> _YOUR INSTRUCTIONS_
Show each line of the entries below in which the word "isSelected" appears.

> _DATA UNDER STUDY_
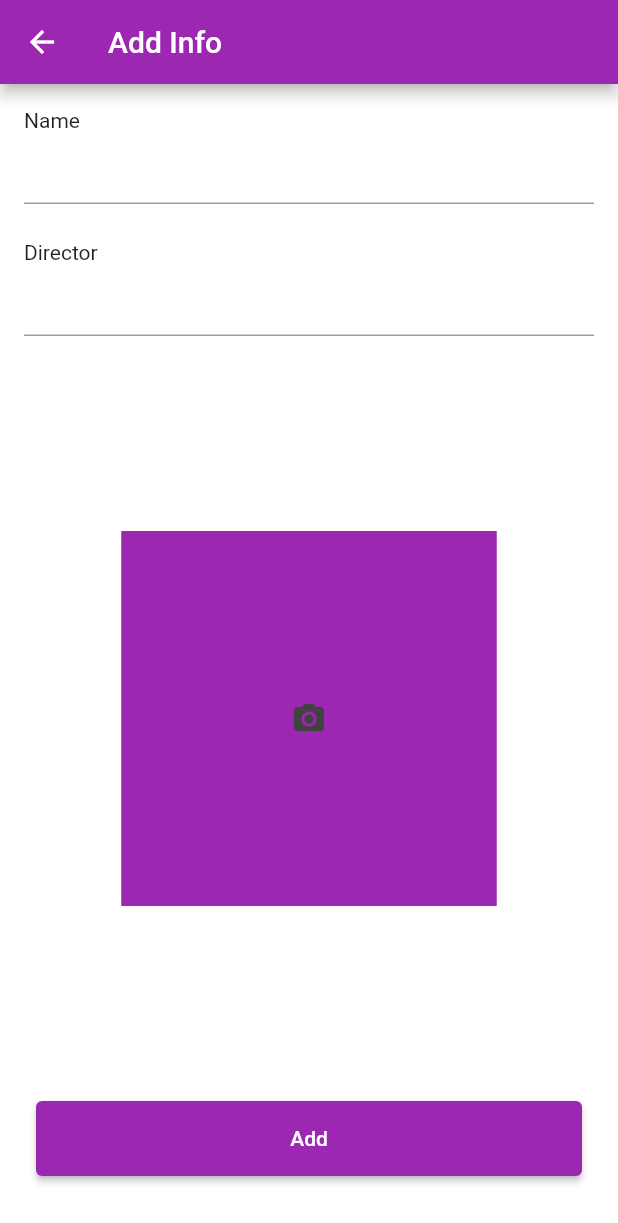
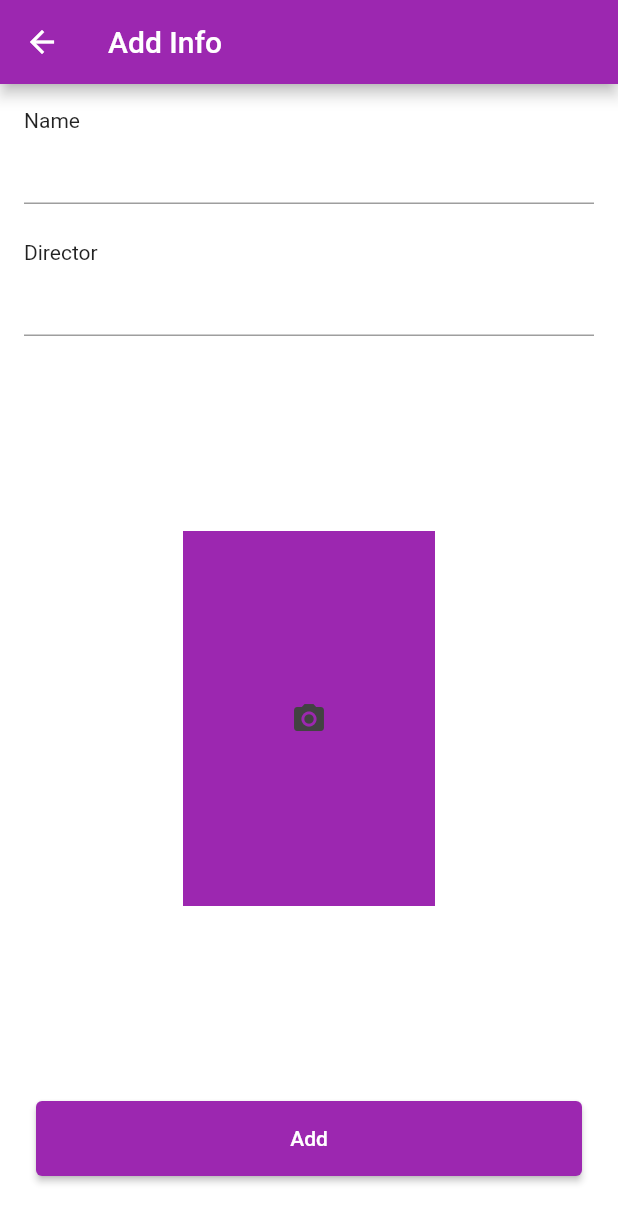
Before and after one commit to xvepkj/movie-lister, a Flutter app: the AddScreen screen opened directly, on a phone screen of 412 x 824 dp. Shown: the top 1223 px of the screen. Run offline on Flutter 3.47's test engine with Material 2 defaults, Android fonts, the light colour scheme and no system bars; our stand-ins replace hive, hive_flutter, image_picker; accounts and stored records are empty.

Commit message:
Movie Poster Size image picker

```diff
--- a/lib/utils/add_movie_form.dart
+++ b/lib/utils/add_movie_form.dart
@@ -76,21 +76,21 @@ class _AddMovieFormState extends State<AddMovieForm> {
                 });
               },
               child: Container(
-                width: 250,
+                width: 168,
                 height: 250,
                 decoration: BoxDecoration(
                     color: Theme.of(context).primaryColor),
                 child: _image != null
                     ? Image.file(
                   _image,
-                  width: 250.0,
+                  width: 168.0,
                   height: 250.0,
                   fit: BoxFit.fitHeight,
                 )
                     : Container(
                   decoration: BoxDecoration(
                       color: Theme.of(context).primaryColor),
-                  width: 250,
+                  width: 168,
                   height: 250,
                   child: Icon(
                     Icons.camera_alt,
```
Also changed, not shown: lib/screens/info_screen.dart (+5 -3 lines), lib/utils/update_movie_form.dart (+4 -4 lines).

==

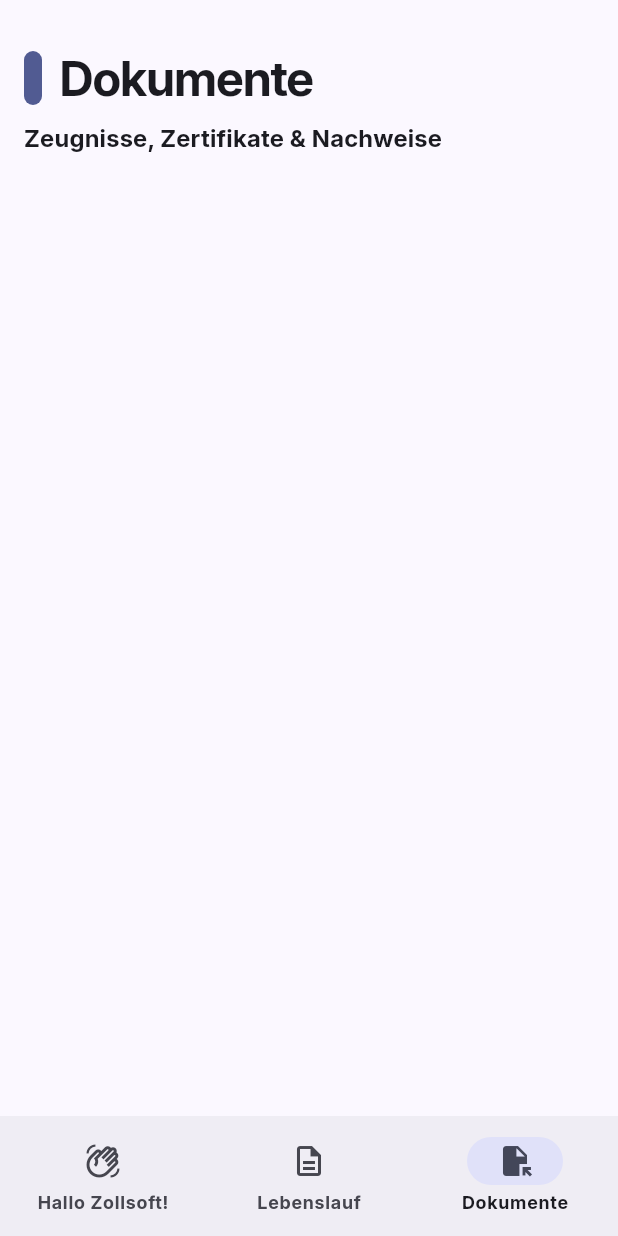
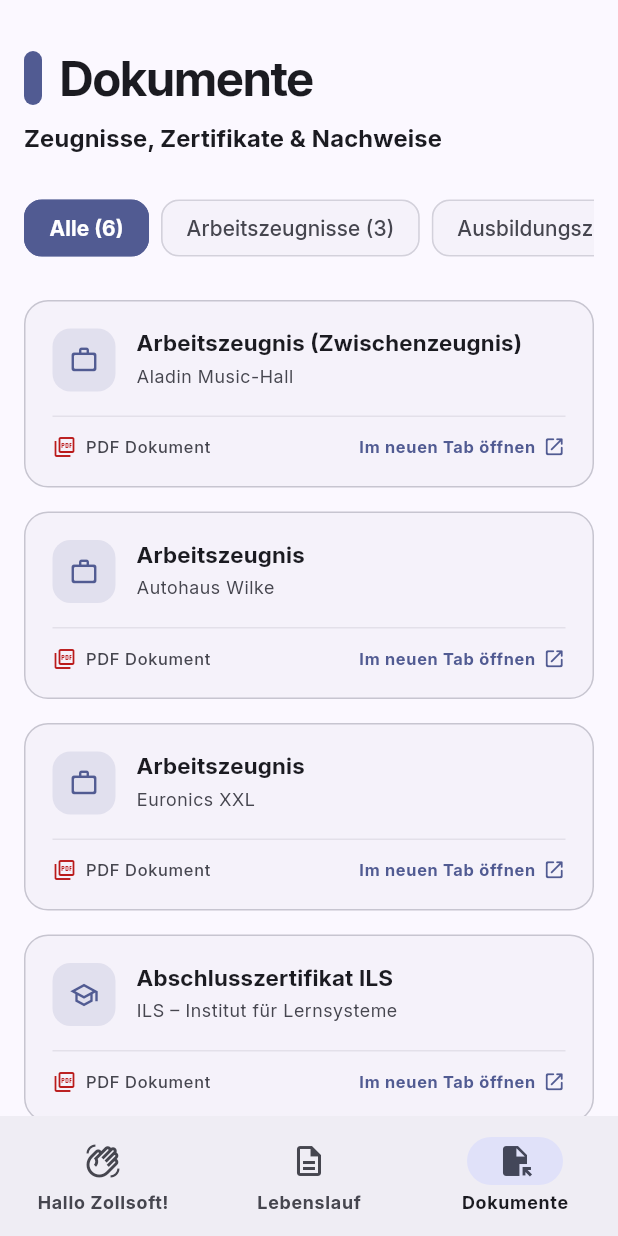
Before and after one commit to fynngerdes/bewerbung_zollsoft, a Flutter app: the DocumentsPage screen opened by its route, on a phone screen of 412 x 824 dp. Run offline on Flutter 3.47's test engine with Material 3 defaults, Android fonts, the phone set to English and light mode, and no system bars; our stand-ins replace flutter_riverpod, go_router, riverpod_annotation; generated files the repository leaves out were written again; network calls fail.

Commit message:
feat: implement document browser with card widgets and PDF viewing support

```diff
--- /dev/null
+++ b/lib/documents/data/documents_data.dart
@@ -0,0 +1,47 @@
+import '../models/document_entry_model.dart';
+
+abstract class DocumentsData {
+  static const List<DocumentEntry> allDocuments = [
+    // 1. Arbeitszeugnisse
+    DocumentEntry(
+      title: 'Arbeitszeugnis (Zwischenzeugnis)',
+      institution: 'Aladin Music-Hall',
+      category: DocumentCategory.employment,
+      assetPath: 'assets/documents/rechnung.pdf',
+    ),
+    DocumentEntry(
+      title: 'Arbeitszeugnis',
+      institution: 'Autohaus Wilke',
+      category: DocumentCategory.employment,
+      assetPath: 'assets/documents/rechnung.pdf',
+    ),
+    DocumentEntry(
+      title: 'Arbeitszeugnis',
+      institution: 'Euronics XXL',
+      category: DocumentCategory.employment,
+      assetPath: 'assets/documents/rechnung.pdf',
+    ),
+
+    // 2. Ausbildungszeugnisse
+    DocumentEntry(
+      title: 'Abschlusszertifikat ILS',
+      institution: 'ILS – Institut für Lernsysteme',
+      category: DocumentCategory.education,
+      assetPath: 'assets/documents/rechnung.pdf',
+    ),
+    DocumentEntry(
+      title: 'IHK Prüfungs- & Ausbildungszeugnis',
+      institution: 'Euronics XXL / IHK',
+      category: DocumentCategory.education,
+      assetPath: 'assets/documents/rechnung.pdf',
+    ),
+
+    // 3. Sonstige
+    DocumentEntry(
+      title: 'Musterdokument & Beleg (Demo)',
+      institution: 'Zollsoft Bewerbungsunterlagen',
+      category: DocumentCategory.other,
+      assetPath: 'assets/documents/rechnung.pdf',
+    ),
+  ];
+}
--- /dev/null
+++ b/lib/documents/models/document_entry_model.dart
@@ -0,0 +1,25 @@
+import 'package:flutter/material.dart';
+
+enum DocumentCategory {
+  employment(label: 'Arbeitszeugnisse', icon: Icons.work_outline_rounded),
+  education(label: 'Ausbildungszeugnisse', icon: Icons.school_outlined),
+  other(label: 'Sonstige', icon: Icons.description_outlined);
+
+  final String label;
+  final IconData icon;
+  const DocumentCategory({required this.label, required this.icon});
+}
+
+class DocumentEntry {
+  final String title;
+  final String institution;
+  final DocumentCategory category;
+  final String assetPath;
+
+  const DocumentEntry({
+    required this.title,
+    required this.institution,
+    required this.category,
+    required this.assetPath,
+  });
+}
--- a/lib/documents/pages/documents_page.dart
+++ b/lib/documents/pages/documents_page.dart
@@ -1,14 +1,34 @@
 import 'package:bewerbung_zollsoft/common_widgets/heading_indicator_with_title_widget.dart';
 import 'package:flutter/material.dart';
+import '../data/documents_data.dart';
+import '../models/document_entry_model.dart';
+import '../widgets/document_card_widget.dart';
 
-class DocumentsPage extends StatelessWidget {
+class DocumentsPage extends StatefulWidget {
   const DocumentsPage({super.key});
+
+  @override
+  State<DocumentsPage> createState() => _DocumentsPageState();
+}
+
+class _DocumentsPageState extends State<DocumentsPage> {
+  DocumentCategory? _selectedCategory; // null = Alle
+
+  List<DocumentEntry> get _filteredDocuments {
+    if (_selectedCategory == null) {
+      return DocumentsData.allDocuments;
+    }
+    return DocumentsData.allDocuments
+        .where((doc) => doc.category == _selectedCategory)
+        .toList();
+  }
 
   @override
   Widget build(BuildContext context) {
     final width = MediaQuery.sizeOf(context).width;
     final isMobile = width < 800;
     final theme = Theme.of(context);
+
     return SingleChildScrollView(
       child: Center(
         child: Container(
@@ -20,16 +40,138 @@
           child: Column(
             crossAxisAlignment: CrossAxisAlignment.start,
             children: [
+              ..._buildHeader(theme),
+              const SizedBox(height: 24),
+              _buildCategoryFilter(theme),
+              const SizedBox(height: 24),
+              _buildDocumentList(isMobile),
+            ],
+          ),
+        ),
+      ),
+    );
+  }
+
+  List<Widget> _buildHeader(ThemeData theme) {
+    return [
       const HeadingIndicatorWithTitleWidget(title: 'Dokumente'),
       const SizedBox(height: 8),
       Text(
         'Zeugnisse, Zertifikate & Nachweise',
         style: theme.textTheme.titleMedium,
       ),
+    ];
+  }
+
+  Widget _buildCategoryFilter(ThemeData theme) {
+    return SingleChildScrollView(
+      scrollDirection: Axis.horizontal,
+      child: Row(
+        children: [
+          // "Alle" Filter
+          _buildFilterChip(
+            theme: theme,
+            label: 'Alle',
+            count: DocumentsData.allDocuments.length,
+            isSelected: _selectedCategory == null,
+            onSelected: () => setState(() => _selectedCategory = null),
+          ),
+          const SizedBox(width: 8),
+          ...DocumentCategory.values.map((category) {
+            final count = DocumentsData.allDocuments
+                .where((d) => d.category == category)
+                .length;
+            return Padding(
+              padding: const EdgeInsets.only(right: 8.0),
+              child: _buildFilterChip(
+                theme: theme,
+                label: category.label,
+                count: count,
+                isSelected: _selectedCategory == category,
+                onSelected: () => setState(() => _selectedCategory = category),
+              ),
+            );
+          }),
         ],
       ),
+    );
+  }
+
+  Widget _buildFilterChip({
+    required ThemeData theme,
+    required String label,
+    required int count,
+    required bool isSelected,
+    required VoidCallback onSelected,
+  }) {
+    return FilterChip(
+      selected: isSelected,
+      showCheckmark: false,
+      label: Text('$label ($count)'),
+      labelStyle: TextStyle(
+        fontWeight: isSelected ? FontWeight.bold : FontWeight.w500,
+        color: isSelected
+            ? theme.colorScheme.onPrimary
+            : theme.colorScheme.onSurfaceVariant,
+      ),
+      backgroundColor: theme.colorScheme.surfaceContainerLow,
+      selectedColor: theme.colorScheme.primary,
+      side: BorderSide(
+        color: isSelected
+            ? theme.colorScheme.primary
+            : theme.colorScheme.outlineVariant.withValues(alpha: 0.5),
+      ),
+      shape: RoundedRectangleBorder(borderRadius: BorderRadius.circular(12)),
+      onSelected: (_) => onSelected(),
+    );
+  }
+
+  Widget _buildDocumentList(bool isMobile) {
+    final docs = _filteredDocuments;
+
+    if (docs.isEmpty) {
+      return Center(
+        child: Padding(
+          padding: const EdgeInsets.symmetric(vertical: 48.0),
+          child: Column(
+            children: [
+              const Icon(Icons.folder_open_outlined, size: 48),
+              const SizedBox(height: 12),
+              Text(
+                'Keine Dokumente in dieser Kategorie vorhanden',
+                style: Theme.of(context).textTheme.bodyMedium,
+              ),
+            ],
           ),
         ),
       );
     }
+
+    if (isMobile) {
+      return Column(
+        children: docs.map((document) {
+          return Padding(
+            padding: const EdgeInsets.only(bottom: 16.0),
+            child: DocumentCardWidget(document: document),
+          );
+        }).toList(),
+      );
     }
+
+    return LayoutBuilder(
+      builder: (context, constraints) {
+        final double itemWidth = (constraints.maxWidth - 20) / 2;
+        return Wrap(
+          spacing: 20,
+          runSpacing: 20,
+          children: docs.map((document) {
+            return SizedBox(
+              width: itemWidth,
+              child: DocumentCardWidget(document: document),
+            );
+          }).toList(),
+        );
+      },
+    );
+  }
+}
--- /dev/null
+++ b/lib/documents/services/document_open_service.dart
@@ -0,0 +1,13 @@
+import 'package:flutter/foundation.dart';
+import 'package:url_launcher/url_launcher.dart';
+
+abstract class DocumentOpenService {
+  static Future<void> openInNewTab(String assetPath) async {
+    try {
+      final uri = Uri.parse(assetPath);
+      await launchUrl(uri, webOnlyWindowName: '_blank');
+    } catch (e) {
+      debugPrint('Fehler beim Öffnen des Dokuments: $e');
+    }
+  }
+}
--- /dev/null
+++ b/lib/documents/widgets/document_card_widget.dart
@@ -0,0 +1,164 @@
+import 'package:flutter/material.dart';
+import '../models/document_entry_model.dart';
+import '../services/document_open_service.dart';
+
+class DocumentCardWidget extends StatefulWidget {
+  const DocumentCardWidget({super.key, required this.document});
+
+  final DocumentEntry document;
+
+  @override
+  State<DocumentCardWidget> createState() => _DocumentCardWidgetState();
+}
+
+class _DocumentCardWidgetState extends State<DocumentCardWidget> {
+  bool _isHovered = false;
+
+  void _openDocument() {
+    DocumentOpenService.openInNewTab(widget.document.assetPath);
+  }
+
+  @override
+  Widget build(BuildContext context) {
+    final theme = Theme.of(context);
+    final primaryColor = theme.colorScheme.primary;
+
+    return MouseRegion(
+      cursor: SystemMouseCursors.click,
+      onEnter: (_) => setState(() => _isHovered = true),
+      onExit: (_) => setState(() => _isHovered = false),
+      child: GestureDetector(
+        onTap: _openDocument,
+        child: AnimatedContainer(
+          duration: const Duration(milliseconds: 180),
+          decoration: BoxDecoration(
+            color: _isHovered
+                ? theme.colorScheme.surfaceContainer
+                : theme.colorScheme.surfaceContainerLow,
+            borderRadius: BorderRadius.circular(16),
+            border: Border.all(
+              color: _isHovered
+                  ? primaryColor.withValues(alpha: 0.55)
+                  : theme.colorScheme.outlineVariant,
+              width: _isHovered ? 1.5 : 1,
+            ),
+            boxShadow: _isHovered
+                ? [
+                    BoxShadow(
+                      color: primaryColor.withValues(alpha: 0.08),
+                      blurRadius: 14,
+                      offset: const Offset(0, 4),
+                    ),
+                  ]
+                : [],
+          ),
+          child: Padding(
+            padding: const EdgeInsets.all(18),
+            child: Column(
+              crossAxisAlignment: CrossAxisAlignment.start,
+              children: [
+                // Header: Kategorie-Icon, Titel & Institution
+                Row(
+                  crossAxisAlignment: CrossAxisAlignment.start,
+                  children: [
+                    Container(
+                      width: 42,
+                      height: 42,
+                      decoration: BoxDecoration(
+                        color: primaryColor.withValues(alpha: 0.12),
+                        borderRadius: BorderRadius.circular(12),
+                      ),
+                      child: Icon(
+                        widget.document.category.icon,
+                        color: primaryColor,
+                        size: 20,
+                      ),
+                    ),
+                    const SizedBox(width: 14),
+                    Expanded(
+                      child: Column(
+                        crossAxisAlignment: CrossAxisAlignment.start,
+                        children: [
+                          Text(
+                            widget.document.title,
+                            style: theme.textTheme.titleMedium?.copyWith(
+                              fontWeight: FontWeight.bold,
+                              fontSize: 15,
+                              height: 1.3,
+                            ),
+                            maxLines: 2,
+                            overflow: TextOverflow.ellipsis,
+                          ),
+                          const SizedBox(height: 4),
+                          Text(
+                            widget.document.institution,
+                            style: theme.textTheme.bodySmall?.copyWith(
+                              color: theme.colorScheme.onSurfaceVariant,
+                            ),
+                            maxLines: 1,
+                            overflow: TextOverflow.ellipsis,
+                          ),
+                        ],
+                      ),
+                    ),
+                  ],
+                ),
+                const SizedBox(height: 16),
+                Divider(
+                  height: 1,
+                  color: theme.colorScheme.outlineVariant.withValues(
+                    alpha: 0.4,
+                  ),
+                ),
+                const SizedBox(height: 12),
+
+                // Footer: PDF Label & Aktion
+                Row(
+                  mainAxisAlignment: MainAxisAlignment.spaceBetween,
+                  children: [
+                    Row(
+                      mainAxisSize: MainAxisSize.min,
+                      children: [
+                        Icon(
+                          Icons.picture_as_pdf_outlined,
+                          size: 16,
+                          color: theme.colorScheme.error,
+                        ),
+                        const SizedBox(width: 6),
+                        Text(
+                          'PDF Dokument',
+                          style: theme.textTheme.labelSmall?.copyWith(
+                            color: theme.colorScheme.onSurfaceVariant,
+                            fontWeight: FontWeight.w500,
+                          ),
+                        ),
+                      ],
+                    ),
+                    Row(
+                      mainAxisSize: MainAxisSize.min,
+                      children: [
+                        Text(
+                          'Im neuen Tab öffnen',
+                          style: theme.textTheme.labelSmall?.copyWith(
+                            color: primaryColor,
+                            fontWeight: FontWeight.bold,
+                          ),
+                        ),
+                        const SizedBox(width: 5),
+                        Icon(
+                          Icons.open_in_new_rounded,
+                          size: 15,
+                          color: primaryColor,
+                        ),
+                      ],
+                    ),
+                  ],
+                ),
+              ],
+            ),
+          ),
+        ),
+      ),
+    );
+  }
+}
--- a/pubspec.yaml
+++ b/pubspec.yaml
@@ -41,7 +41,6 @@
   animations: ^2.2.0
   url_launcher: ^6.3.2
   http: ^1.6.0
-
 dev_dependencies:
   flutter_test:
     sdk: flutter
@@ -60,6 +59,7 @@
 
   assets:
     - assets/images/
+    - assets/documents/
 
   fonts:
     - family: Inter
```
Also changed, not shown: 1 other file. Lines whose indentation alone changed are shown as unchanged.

> _WRITTEN RESPONSE_
+            isSelected: _selectedCategory == null,
+                isSelected: _selectedCategory == category,
+    required bool isSelected,
+      selected: isSelected,
+        fontWeight: isSelected ? FontWeight.bold : FontWeight.w500,
+        color: isSelected
+        color: isSelected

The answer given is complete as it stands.